HOLLIDAYSBURG, Pa. (AP) — Three Franciscan friars must stand trial on charges linked to their role in supervising a suspected sexual predator accused of molesting more than 100 children, a judge ruled Wednesday.
The decision comes after additional testimony in their preliminary hearing on child endangerment and conspiracy charges.
Giles Schinelli, Robert D'Aversa and Anthony Criscitelli assigned or supervised Brother Stephen Baker when he served at Bishop McCort Catholic High School in Johnstown in the 1990s.
The defense had argued that it's too late to file charges and that their clients did their best to supervise Baker given what they knew.
More than 90 students have settled lawsuits for more than $8 million claiming Baker molested them, mostly while acting as a sports trainer. Baker fatally stabbed himself in the heart days after a diocese settled claims by former high school students in Warren, Ohio, that they had been abused in the late 1980s.
Earlier Wednesday, the school's former principal testified that the Franciscans never told him that Baker had been accused of child sexual abuse.

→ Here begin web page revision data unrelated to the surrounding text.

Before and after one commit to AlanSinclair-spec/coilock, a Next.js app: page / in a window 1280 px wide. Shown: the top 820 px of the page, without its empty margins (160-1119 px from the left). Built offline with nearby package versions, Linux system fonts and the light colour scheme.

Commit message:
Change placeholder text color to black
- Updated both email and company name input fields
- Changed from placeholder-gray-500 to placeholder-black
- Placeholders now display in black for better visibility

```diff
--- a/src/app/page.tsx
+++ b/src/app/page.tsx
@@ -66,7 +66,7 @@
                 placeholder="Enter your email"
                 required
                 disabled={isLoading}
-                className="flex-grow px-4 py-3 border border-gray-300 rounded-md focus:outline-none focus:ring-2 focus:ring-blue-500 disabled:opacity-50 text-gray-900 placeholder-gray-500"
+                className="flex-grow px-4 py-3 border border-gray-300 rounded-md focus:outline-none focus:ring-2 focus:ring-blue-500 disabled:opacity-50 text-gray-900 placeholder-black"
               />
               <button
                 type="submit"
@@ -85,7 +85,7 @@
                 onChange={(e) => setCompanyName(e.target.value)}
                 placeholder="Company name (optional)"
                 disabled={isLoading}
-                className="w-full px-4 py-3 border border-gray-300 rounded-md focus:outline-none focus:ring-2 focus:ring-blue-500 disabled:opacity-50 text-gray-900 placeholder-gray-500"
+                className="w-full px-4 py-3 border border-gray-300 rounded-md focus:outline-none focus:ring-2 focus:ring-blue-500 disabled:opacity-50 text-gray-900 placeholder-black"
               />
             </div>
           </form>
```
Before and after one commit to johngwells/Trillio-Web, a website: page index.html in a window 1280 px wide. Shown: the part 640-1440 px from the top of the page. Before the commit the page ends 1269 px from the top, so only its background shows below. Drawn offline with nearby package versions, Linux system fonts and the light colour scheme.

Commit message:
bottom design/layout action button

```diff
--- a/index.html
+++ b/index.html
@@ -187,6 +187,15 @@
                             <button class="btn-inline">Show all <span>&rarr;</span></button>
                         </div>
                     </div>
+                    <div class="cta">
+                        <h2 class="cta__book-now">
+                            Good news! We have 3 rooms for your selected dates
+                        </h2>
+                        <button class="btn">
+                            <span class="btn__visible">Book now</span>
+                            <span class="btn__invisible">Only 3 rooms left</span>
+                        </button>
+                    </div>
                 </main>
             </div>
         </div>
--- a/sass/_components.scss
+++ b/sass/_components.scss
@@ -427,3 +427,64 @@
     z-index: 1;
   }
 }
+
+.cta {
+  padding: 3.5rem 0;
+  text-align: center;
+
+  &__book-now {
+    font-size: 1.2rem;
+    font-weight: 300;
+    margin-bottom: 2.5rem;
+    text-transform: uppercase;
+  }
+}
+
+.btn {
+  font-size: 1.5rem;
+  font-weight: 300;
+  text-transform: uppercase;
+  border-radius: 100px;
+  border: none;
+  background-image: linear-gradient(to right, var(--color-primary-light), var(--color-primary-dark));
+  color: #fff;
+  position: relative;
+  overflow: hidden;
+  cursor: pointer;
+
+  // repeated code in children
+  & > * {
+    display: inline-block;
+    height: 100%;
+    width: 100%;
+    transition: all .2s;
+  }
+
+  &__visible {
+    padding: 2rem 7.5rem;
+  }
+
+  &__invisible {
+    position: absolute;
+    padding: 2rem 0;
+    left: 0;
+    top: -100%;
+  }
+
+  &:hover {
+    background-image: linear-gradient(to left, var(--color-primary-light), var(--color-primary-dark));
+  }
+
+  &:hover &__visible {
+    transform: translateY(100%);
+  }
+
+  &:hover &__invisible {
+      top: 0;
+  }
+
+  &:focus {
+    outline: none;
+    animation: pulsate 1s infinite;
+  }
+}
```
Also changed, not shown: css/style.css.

William Rushin, principal from 1989 to 1997, said he hired Baker as a religion teacher and said Baker eventually volunteered as an athletic trainer.
When asked if he would have hired Baker had he known of the allegations, Rushin replied, "Obviously, it would have been inappropriate to have someone like that working with children."
When charged, Schinelli was a pastoral administrator in Winter Park, Florida; D'Aversa was a pastor in Mount Dora, Florida; and Criscitelli was a pastor in Minneapolis. They have since been removed from their duties.
The friars successively headed a Franciscan order in Pennsylvania from 1986 to 2010.